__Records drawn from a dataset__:

Content starts

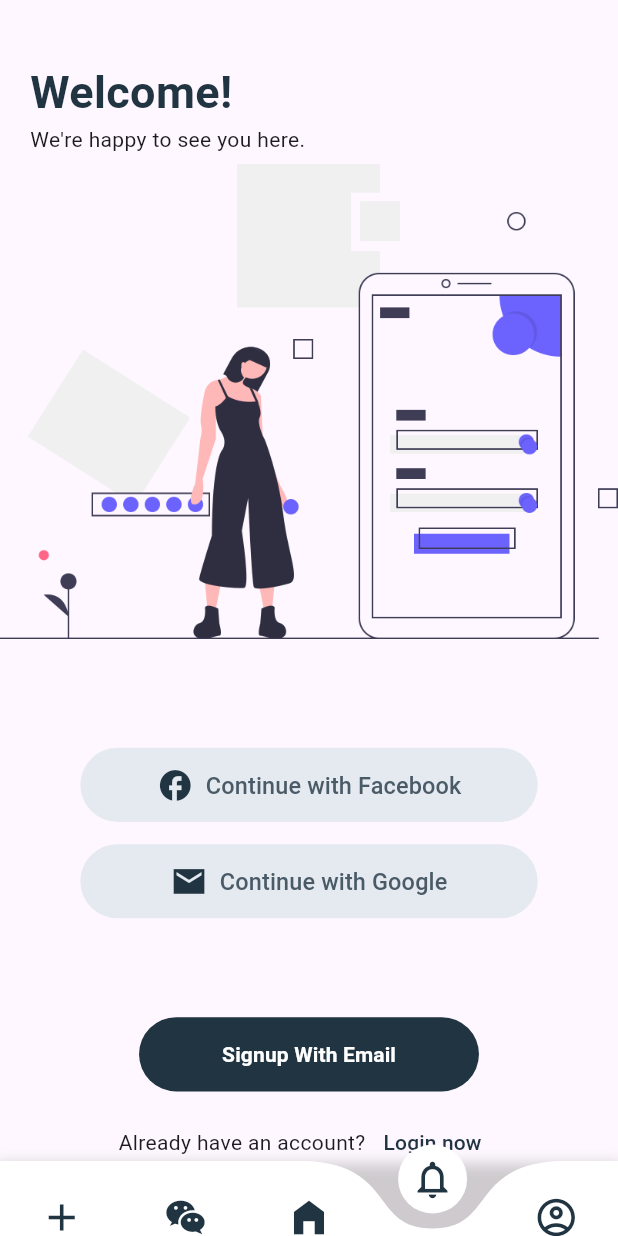
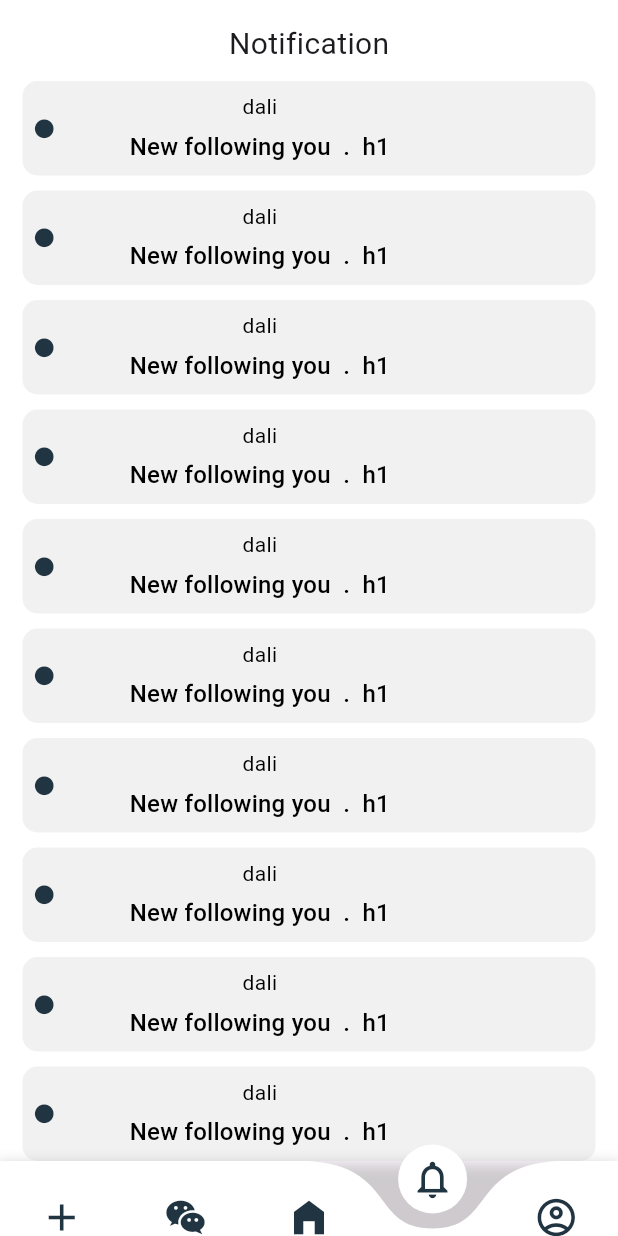
Before and after one commit to Hamdichw/E-Attorney-Mobile-Application, a Flutter app: the screen it shows after launch, swiped to page 4, on a phone screen of 412 x 824 dp. Run offline on Flutter 3.47's test engine with Material 3 defaults, Android fonts, the phone set to English and light mode, and no system bars; drawn by our look-alikes of curved_navigation_bar; our stand-ins replace dots_indicator; missing offline and left inert: animated_switch.

Commit message:
notification page

```diff
--- a/lib/main.dart
+++ b/lib/main.dart
@@ -8,6 +8,8 @@
 import 'package:e_attorney_hub/view/splash_screen.dart';
 import 'package:flutter/material.dart';
 
+import 'view/notification_page.dart';
+
 void main() {
   runApp(MaterialApp(
     debugShowCheckedModeBanner: false,
--- a/lib/utils/const.dart
+++ b/lib/utils/const.dart
@@ -2,3 +2,9 @@ import 'package:flutter/material.dart';
 
 //button color
 const btncolor = Color.fromARGB(255, 33, 52, 66);
+const Color primary = Color(0xFF1FCC79);
+const Color Secondary = Color(0xFFFF6464);
+const Color mainText = Color(0xFF2E3E5C);
+const Color SecondaryText = Color(0xFF9FA5C0);
+const Color outline = Color(0xFFD0DBEA);
+const Color form = Color(0xFFF4F5F7);
--- /dev/null
+++ b/lib/utils/widgets/custom_follow_notifcation.dart
@@ -0,0 +1,67 @@
+import 'package:e_attorney_hub/utils/const.dart';
+import 'package:flutter/cupertino.dart';
+import 'package:flutter/material.dart';
+import 'package:flutter/src/foundation/key.dart';
+import 'package:flutter/src/widgets/framework.dart';
+
+class CustomFollowNotifcation extends StatefulWidget {
+  final String lawyer;
+  final String msg;
+  const CustomFollowNotifcation(
+      {Key? key, required this.lawyer, required this.msg})
+      : super(key: key);
+
+  @override
+  State<CustomFollowNotifcation> createState() =>
+      _CustomFollowNotifcationState();
+}
+
+class _CustomFollowNotifcationState extends State<CustomFollowNotifcation> {
+  bool follow = false;
+  @override
+  Widget build(BuildContext context) {
+    return Container(
+      padding: EdgeInsets.all(7),
+      decoration: BoxDecoration(
+        color: Color.fromARGB(37, 158, 158, 158),
+        borderRadius: BorderRadius.circular(10),
+      ),
+      child: Row(
+        children: [
+          Icon(
+            Icons.circle,
+            size: 15,
+            color: btncolor,
+          ),
+          /* CircleAvatar(
+            radius: 25,
+            backgroundImage: AssetImage("imges/images.png"),
+            backgroundColor: btncolor,
+          ) */
+          SizedBox(
+            width: MediaQuery.of(context).size.width * 0.12,
+          ),
+          Column(
+            crossAxisAlignment: CrossAxisAlignment.center,
+            children: [
+              Text(
+                widget.lawyer,
+                style: TextStyle(color: Colors.black),
+              ),
+              const SizedBox(
+                height: 5,
+              ),
+              Text(
+                widget.msg,
+                style: Theme.of(context)
+                    .textTheme
+                    .subtitle1!
+                    .copyWith(color: Colors.black),
+              ),
+            ],
+          )
+        ],
+      ),
+    );
+  }
+}
--- a/lib/view/first_screens/screen4.dart
+++ b/lib/view/first_screens/screen4.dart
@@ -1,5 +1,6 @@
 import 'package:e_attorney_hub/utils/const.dart';
 import 'package:e_attorney_hub/view/authentification/login.dart';
+import 'package:e_attorney_hub/view/authentification/signup.dart';
 import 'package:flutter/material.dart';
 
 import '../../utils/widgets/buttons/btn_screen4.dart';
@@ -20,7 +21,7 @@ class Screen4 extends StatelessWidget {
                 mainAxisAlignment: MainAxisAlignment.start,
                 crossAxisAlignment: CrossAxisAlignment.stretch,
                 children: [
-                  Padding(
+                  const Padding(
                       padding: EdgeInsets.fromLTRB(20, 40, 0, 0),
                       child: Text(
                         "Welcome!",
@@ -29,13 +30,13 @@ class Screen4 extends StatelessWidget {
                             fontSize: 30,
                             fontWeight: FontWeight.bold),
                       )),
-                  Padding(
+                  const Padding(
                       padding: EdgeInsets.fromLTRB(20, 0, 0, 0),
                       child: Text("We're happy to see you here.")),
                   Image(
                       height: MediaQuery.of(context).size.height * 0.4,
                       width: MediaQuery.of(context).size.height * 0.05,
-                      image: AssetImage('images/mobile_login.png')),
+                      image: const AssetImage('images/mobile_login.png')),
                   SizedBox(
                     height: MediaQuery.of(context).size.height * 0.08,
                   ),
@@ -63,37 +64,43 @@ class Screen4 extends StatelessWidget {
               ),
             ),
             ElevatedButton(
-              onPressed: null,
-              child: Text(
+              onPressed: () {
+                Navigator.push(
+                    context,
+                    MaterialPageRoute<void>(
+                      builder: (BuildContext context) => const signup(),
+                    ));
+              },
+              style: ButtonStyle(
+                fixedSize: MaterialStatePropertyAll(Size(
+                    MediaQuery.of(context).size.width * 0.55,
+                    MediaQuery.of(context).size.height * 0.06)),
+                backgroundColor: const MaterialStatePropertyAll(btncolor),
+              ),
+              child: const Text(
                 'Signup With Email',
                 style: TextStyle(
                     color: Colors.white,
                     fontWeight: FontWeight.bold,
                     fontSize: 14),
               ),
-              style: ButtonStyle(
-                fixedSize: MaterialStatePropertyAll(Size(
-                    MediaQuery.of(context).size.width * 0.55,
-                    MediaQuery.of(context).size.height * 0.06)),
-                backgroundColor: MaterialStatePropertyAll(btncolor),
-              ),
             ),
-            SizedBox(
+            const SizedBox(
               height: 10,
             ),
             Row(
               mainAxisAlignment: MainAxisAlignment.center,
               children: [
-                Text("Already have an account?"),
+                const Text("Already have an account?"),
                 TextButton(
                     onPressed: () {
                       Navigator.push(
                           context,
                           MaterialPageRoute(
-                            builder: (context) => login(),
+                            builder: (context) => const login(),
                           ));
                     },
-                    child: Text(
+                    child: const Text(
                       "Login now",
                       style: TextStyle(color: btncolor),
                     ))
--- a/lib/view/nav_bar.dart
+++ b/lib/view/nav_bar.dart
@@ -5,6 +5,7 @@ import 'package:e_attorney_hub/view/authentification/login.dart';
 import 'package:e_attorney_hub/view/first_screens/screen4.dart';
 import 'package:e_attorney_hub/view/authentification/signup.dart';
 
+import 'notification_page.dart';
 import 'profile_screen.dart';
 
 class NavBar extends StatefulWidget {
@@ -102,11 +103,11 @@ class _NavBarState extends State<NavBar> {
         },
 
         ///********les pages de navbar******** */
-        children: const <Widget>[
+        children: <Widget>[
           login(),
           signup(),
           Screen4(),
-          Screen4(),
+          NotitcationTap(),
           ProfileScreen()
         ],
       ),
--- /dev/null
+++ b/lib/view/notification_page.dart
@@ -0,0 +1,50 @@
+import 'package:flutter/material.dart';
+import '../utils/widgets/custom_follow_notifcation.dart';
+import '../utils/widgets/custom_liked_notifcation.dart';
+
+class NotitcationTap extends StatelessWidget {
+  NotitcationTap({Key? key}) : super(key: key);
+
+  List<String> newItem = List.generate(16, (index) => "follow");
+
+  @override
+  Widget build(BuildContext context) {
+    return SafeArea(
+      child: Scaffold(
+        backgroundColor: Colors.white,
+        body: SingleChildScrollView(
+          child: Padding(
+            padding: EdgeInsets.all(15),
+            child: Column(
+              crossAxisAlignment: CrossAxisAlignment.center,
+              children: [
+                Text(
+                  "Notification",
+                  style: TextStyle(fontSize: 20),
+                ),
+                const SizedBox(
+                  height: 10,
+                ),
+                ListView.builder(
+                  shrinkWrap: true,
+                  itemCount: newItem.length,
+                  itemBuilder: (context, index) {
+                    return Column(
+                      children: [
+                        CustomFollowNotifcation(
+                          lawyer: 'dali',
+                          msg: 'New following you  .  h1',
+                        ),
+                        SizedBox(height: 10),
+                      ],
+                    );
+                  },
+                )
+              ],
+            ),
+          ),
+        ),
+      ),
+    );
+  }
+}
--- a/pubspec.yaml
+++ b/pubspec.yaml
@@ -41,6 +41,8 @@ dependencies:
   dots_indicator: ^3.0.0
   circle_nav_bar: ^2.0.1+1
   curved_navigation_bar: ^1.0.3
+  firebase_auth: ^4.17.4
+  firebase_storage: ^11.6.5
 
 
 dev_dependencies:
```
Also changed, not shown: lib/utils/widgets/buttons/custom_button.dart (added, +52 -0 lines), lib/utils/widgets/custom_liked_notifcation.dart (added, +75 -0 lines), images/Cover.png (added), pubspec.lock, 5 other files.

Content ends

__Work to be completed__: In these entries, some lines may contain the string "center". Give the number of such lines and nothing more.

__Expected answer__: 3